_AIM OF THE EXERCISE_: The listing below is to be reproduced in full, exactly as given.

-- DATA PROVIDED follows --

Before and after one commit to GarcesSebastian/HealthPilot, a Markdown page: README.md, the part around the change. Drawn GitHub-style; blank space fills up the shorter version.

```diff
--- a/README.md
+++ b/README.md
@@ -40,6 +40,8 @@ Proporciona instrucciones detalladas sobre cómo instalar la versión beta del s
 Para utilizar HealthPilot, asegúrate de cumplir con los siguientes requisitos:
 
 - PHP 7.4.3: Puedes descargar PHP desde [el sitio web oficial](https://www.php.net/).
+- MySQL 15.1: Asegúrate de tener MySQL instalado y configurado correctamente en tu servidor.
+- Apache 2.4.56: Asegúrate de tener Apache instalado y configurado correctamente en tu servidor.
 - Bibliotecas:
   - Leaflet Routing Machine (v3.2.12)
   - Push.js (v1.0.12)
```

-- DATA PROVIDED concluded --

_YOUR SOLUTION_:
Before and after one commit to GarcesSebastian/HealthPilot, a Markdown page: README.md, the part around the change. Drawn GitHub-style; blank space fills up the shorter version.

```diff
--- a/README.md
+++ b/README.md
@@ -40,6 +40,8 @@ Proporciona instrucciones detalladas sobre cómo instalar la versión beta del s
 Para utilizar HealthPilot, asegúrate de cumplir con los siguientes requisitos:
 
 - PHP 7.4.3: Puedes descargar PHP desde [el sitio web oficial](https://www.php.net/).
+- MySQL 15.1: Asegúrate de tener MySQL instalado y configurado correctamente en tu servidor.
+- Apache 2.4.56: Asegúrate de tener Apache instalado y configurado correctamente en tu servidor.
 - Bibliotecas:
   - Leaflet Routing Machine (v3.2.12)
   - Push.js (v1.0.12)
```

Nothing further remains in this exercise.